Posted 19 April
“The work is to explore two big questions: can we increase the efficiency of the propagation facility in terms of getting a more homogenous crop? And is it feasible to produce baby leaf crops during the winter at an affordable price point?"
Baby leaf greens may be grown in the UK all year round thanks to a collaborative project involving Harper Adams University and salad supplier G’s.
Winter Grow, being trialled at G’s facility in East Anglia, centres on indoor growing of baby leaf under LED lights, which can be controlled to include varying levels of light from across the colour spectrum.
This offers the potential of an alternative to the company’s current growing practises, which involve growing winter baby leaf in Italy and Spain, while growing in the UK during the warmer summer months.
Ben Barnes, the University’s project lead said: “The work is to explore two big questions: can we increase the efficiency of the propagation facility in terms of getting a more homogenous crop? And is it feasible to produce baby leaf crops during the winter at an affordable price point? One element of this is the development of ‘lighting recipes’ to enhance plant growth characteristics.”
The work is taking place in a shipping container. It aims to create optimum growing conditions, factoring in variables like the heat created by having the LEDs on full power all of the time, and the humidity generated from the plants.
Success in the trial would likely have an impact for G’s but also in the industry at large. The company is already collaborating with the London-based indoor farm Growing Underground, which grows salads using hydroponic techniques.
Vertical farming, where crops are either grown in stacked layers or on vertical structures, is set to play a big role in the future of agriculture. But there are still some issues to be ironed out before it becomes a mainstream production option.
Barnes explains: “One of the biggest problems with the vertical farming concept is this interaction between moisture and temperature.
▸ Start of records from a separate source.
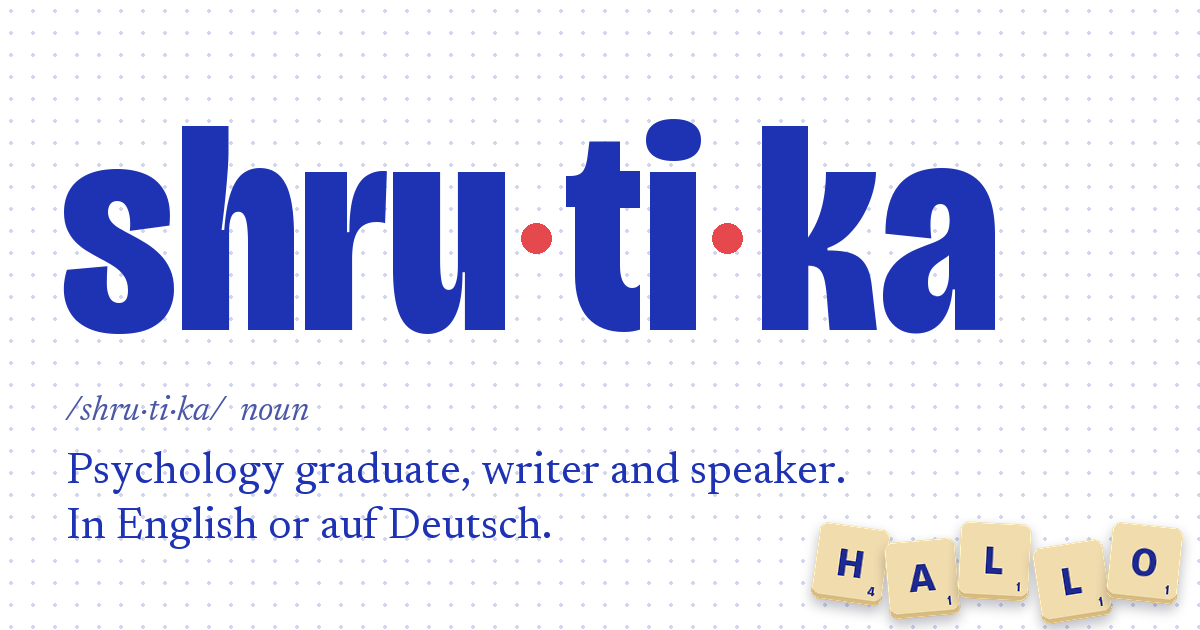
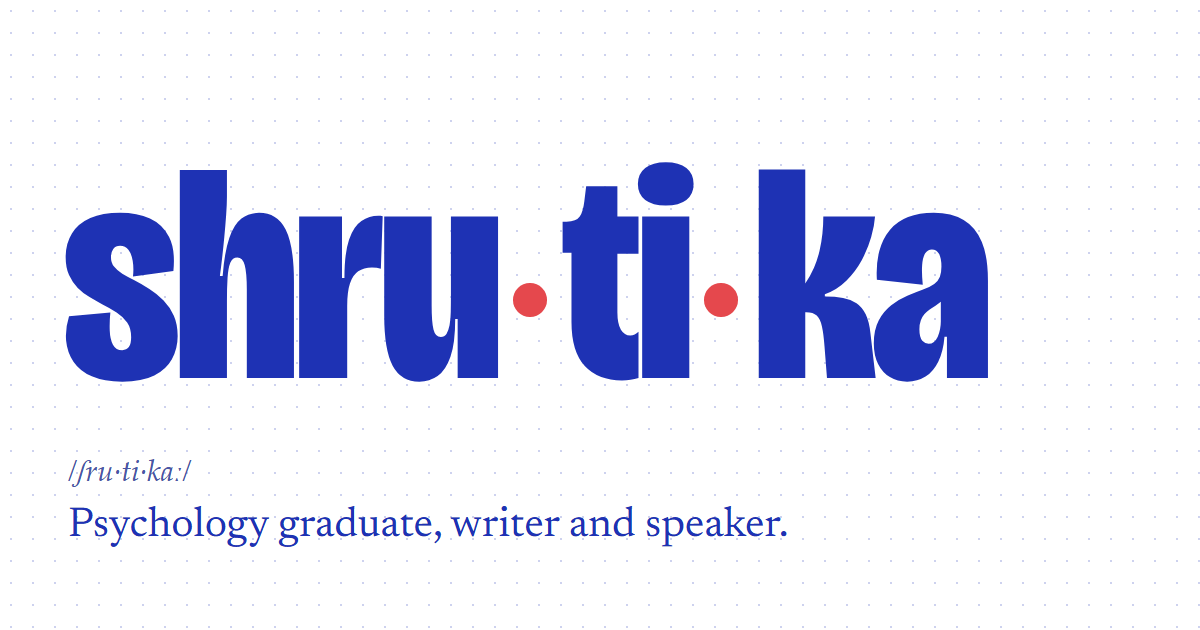
Add 16T video, fix text, remake share image without German

diff --git a/src/lib/videos.ts b/src/lib/videos.ts
@@ -79,4 +79,11 @@ export const VIDEOS: Video[] = [
     link: 'https://www.tiktok.com/@chiyasnooks/video/7549870890348039444',
     thumb: '10.jpg',
   },
+  {
+    title: 'First time at 16T? Don’t let the menu confuse you',
+    by: '16T Restro and Bar',
+    platform: 'Instagram',
+    link: 'https://www.instagram.com/reel/DeEs-opAgpm/',
+    thumb: '11.jpg',
+  },
 ];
You’ve got the two factors constantly fighting against each other and that ends up sucking huge amounts of energy if you’re not careful.”
A second element to the project with G’s, called Smart Prop, which is supported by Innovate UK, aims to improve growth and plant strength in propagating seedlings for later planting in fields.